“…not many wise according to the flesh, not many mighty, not many noble, are called. But God has chosen the foolish things of the world to put to shame the wise, and God has chosen the weak things of the world to put to shame the things which are mighty; and the base things of the world and the things which are despised God has chosen, and the things which are not, to bring to nothing the things that are, that no flesh should glory in His presence” (1 Cor. 1:26-29).

And I don’t quote that to denigrate Mrs. Davis in any way; I have the highest admiration for her and esteem her far higher than myself. Rather, these verses describe the world’s perspective on God’s people; not God’s, or ours (I trust).

Many Christians have been called to serve and suffer for Christ who have far from the best track records or gifts (just ask the Apostle Paul; or just ask me). It’s not for us to second-guess God’s chosen vessels, but to get behind the ones he has chosen to be His instruments to establish truth and righteousness or expose evil and hypocrisy.

Just resign!

“She should just resign and get a job she can do with a good conscience,” say many. The basic principle behind this “solution” is that we walk (or run) away from every situation where human law contradicts God’s law. We fight to stop secular laws from becoming the law of the land (or the church); but once it’s done, we stop fighting; we either obey or we give up our callings. (Which won’t leave us many callings the way things are going.)

Thankfully, the Egyptians midwives refused to do that; Pharaoh’s daughter refused to do that; Daniel refused to do that; Shadrach, Meshach and Abednego refused to do that; the wise men from the East refused to do that; the Apostles refused to do that; many of the Reformers, the Covenanters, and the Puritans refused to do that; Bonhoeffer and many Christians in Nazi Germany refused to do that. Multitudes in North Korea and China are refusing to do that today. Pro-life medical professionals are refusing to do that every day of their lives.
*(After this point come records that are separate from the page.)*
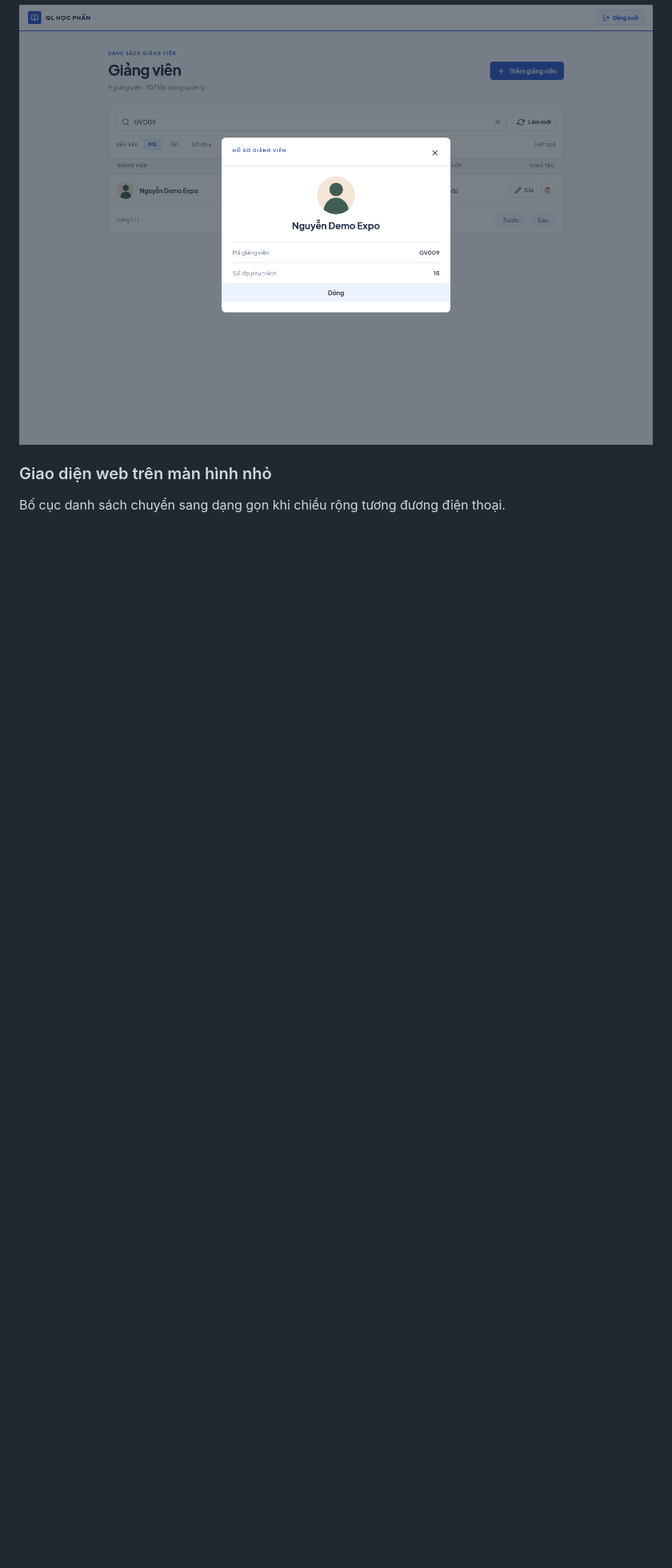
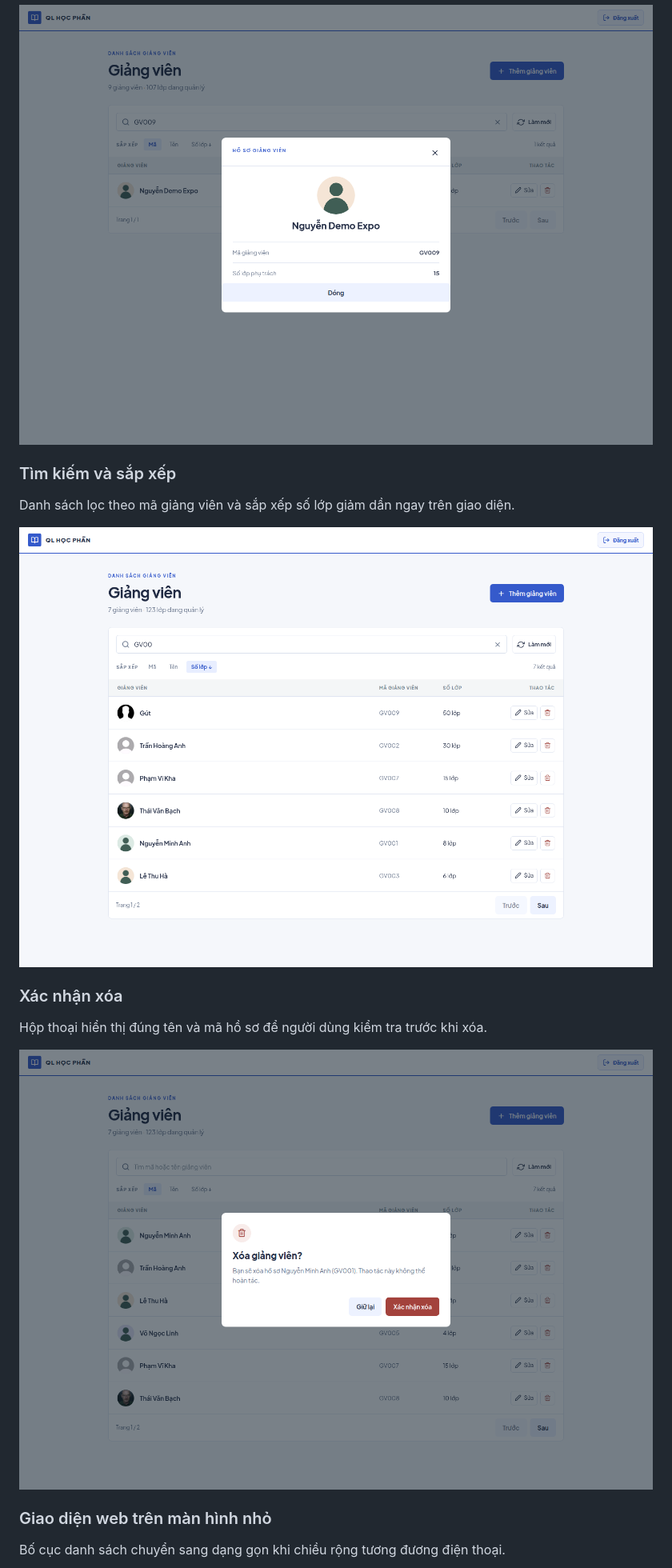
Before and after one commit to Phuocws0/ltdnt-gk-qlhocphan, a Markdown page: docs/BAO_CAO.md, the part around one of its changes. Shown at 80% size. Drawn GitHub-style; pictures changed too: docs/screenshots/10-search-sort.png (added), docs/screenshots/11-delete-confirm.png (added); blank space fills up the shorter version.

```diff
--- a/docs/BAO_CAO.md
+++ b/docs/BAO_CAO.md
@@ -252,6 +256,18 @@ Sau khi sửa, hồ sơ hiển thị số lớp mới và ảnh trong màn hình
 
 ![Chi tiết giảng viên](screenshots/04-detail.png)
 
+### Tìm kiếm và sắp xếp
+
+Danh sách lọc theo mã giảng viên và sắp xếp số lớp giảm dần ngay trên giao diện.
+
+![Tìm kiếm và sắp xếp giảng viên](screenshots/10-search-sort.png)
+
+### Xác nhận xóa
+
+Hộp thoại hiển thị đúng tên và mã hồ sơ để người dùng kiểm tra trước khi xóa.
+
+![Hộp thoại xác nhận xóa](screenshots/11-delete-confirm.png)
+
 ### Giao diện web trên màn hình nhỏ
 
 Bố cục danh sách chuyển sang dạng gọn khi chiều rộng tương đương điện thoại.
```
Also changed, not shown: other parts of docs/BAO_CAO.md (+6 -2 lines), README.md (+3 -3 lines), 4 other files.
In some areas, Mrs. Davis seems to have a better grasp of theology than many who claim to be theologians. However, it’s not exactly complicated. As the Apostles put it in words any child could understand, “We ought to obey God rather than men” (Acts 5:29). And in another place: “Whether it is right in the sight of God to listen to you more than to God, you judge” (Acts 4:19).

Like the Apostles, who could also have simply moved on, Mrs. Davis has refused to do the authorities’ dirty work for them. By refusing to resign, she is putting the moral responsibility for that action upon her accusers and judges. Many Christian men and women have done this through the years as they’ve stood before the unjust and unbiblical laws of the State, and sometimes the Church, and said, “We ought to obey God rather than man,” whatever the consequences may be.

So, this morning, let’s pray for a Christian sister who is in prison indefinitely (until she changes her mind, the Judge said) for refusing to issue gay marriage licenses in the USA. (Whoever thought such a sentence would ever be written in “the land of the free and the home of the brave”? And let’s have a bit more of the latter, please). Pray that she would be kept from the “lions”, that she would hold firm and strong, and that she would know the presence of the Son of God beside her in this fiery trial. And may she inspire us all to have the courage of our convictions and stand wherever, whenever, and for whatever God has called us to fight.

David Murray is Professor of Old Testament & Practical Theology at Puritan Reformed Theological Seminary. This article first appeared on his blog, Head Heart Hand, and is used with permission.

Read another opinion: Saying Something about Kim Davis